“I grew up as a blond in southern California, in the same town since I was three years old,” Gartside said. “I wasn’t exposed to too much, but [through the coalition] I hear all these people’s stories and see the people behind them. It’s given me an appreciation of Brunswick and the community.”
Gartside added that the experience has also helped her connect her government classes to the real world. “It’s been valuable for me to see how laws affect people,” she said. “Whatever’s written into the tax code directly affects people, and a lot of people depend on that money.”
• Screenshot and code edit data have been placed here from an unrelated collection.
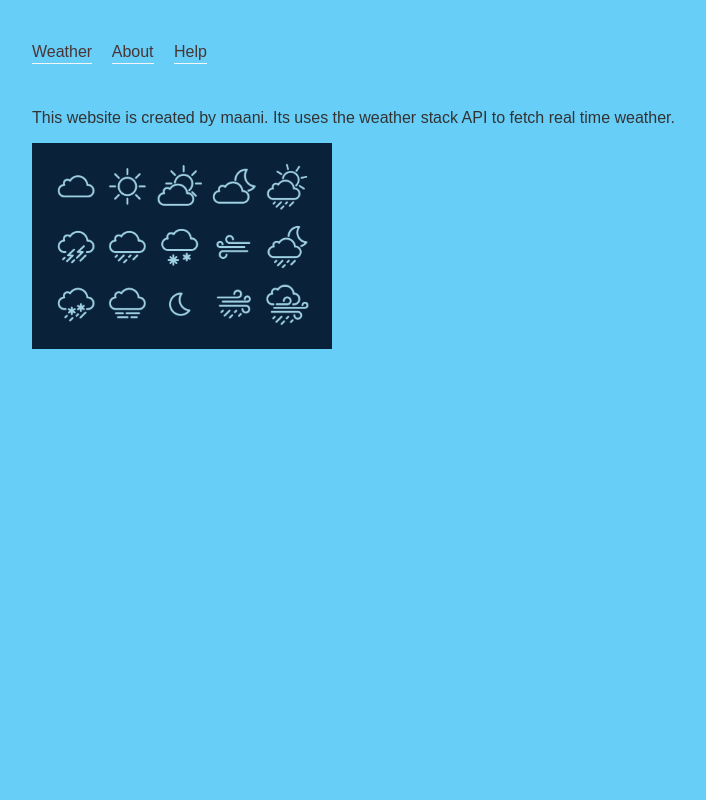
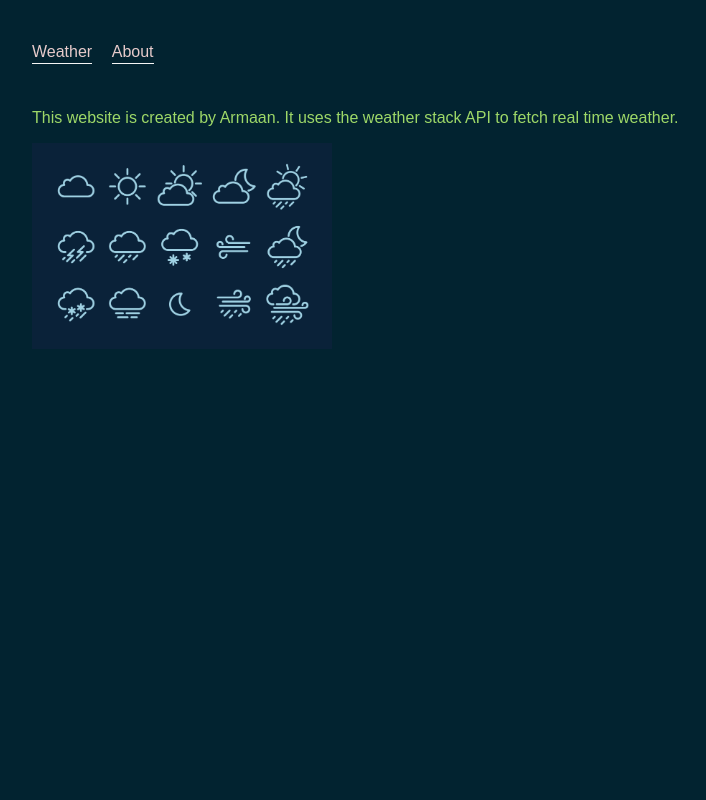
Before and after one commit to armaan420/node-weather-app, a Node server app: template templates/views/about.hbs in a window 1280 px wide. Shown: the whole page, without its empty margins (283-989 px from the left). Run offline with Node 20, Linux system fonts and the light colour scheme; the template is opened without the code that fills it, so the values that code supplies are empty; some libraries are stand-ins or nearby versions.

Commit message:
Update index.hbs and css

```diff
--- a/package.json
+++ b/package.json
@@ -4,7 +4,7 @@
   "description": "",
   "main": "index.js",
   "scripts": {
-    "start" : "node src/app.js"
+    "start": "node src/app.js"
   },
   "keywords": [],
   "author": "",
--- a/public/css/styles.css
+++ b/public/css/styles.css
@@ -7,7 +7,7 @@ body{
     display: flex;
     flex-direction: column;
     min-height: 100vh;
-    background: #66cef7;
+    background: #022330;
 }
 
 header{
@@ -18,10 +18,11 @@ header{
 h1{
     font-size: 64px;
     margin-bottom: 16px;
+    color: whitesmoke;
 }
 
 header a{
-    color: #493535;
+    color: #e7cbcb;
     margin-right: 16px;
     text-decoration: none;
     border-bottom: 1px solid whitesmoke;
@@ -29,7 +30,7 @@ header a{
 }
 
 header a:hover{
-    color: rgb(131, 23, 55);
+    color: rgb(158, 216, 104);
 }
 
 .portrait{
@@ -40,8 +41,12 @@ header a:hover{
     flex-grow: 1;
 }
 
+.main-content>p{
+    color: rgb(158, 216, 104);
+}
+
 footer {
-    color: #681c1c;
+    color: #e7d0d0;
     border-top: 1px solid #eeeeee;
     margin-top: 16px;
     padding: 16px 0;
@@ -51,6 +56,7 @@ input {
     border: 1px solid #cccccc;
     padding: 8px;
     border-radius: 5px;
+    text-decoration: none;
 }
 
 button {
@@ -60,9 +66,10 @@ button {
     color: whitesmoke;
     background: rgb(214, 84, 84);
     padding: 8px;
+    outline: none;
 }
 
 button:hover{
-    color:  rgb(204, 31, 31);
-    background: rgb(245, 191, 191);
+    color:  rgb(20, 0, 0);
+    background: rgb(115, 177, 34);
 }
--- a/src/app.js
+++ b/src/app.js
@@ -36,12 +36,6 @@ app.get('/about', (req, res) => {
     })
 })
 
-app.get('/help', (req,res) => {
-    res.render('help', {
-        title: 'Help provided!',
-        name : 'Armaan'
-    })
-})
 
 app.get('/weather', (req, res) => {
     if(!req.query.address){
--- a/templates/partials/header.hbs
+++ b/templates/partials/header.hbs
@@ -3,5 +3,4 @@
     <h1>{{title}}</h1>
     <a href="/">Weather</a>
     <a href="/about">About</a>
-    <a href="/help">Help</a>
 </header>
--- a/templates/views/about.hbs
+++ b/templates/views/about.hbs
@@ -10,7 +10,7 @@
     <div class="main-content">
         {{>header}}
 
-        <p>This website is created by maani. Its uses the weather stack API to fetch real time weather.</p>
+        <p>This website is created by Armaan. It uses the weather stack API to fetch real time weather.</p>
         <img class="portrait" src="./img/icons.png" alt="">
     </div>
 
```
Also changed, not shown: templates/views/help.hbs (deleted, +0 -19 lines), 1 other file.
Ross pointed out that the IRS accreditation training can take 12 to 15 hours, not including the exam, and that the coalition asks that volunteers commit to five three-hour sessions. “It is a huge commitment from students, so it’s amazing that students commit to that time on top of their school load,” she said.
Chris Kan ’13, an anthropology and biology major from California, has been involved with Bowdoin’s CA$H club for three years, and has co-led it for two. “It’s a really interesting way to connect with the community,” he said. “It’s put me in touch with the local culture … and helped me build a bond to Maine.”
Talking about people’s personal finances can lead to surprisingly intimate conversations about people’s families, children and struggles, something the student volunteers say they appreciate. “I’ve learned a lot about working with people, because taxes and money in general is a touchy subject for families,” said Kelsey Flagg ‘12, an economics and Spanish major. “I’ve learned how to ask questions about family’s finances and get the information I need to fully fill out tax returns, and sometimes that’s hard.”
At the end of the session, volunteers usually finish on an upbeat note — the announcement of a check coming in the mail. “People tell me, I’m so happy I’m getting this money because now I can pay for my mortgage, or I can get groceries, or get my kids coats,” Kan said.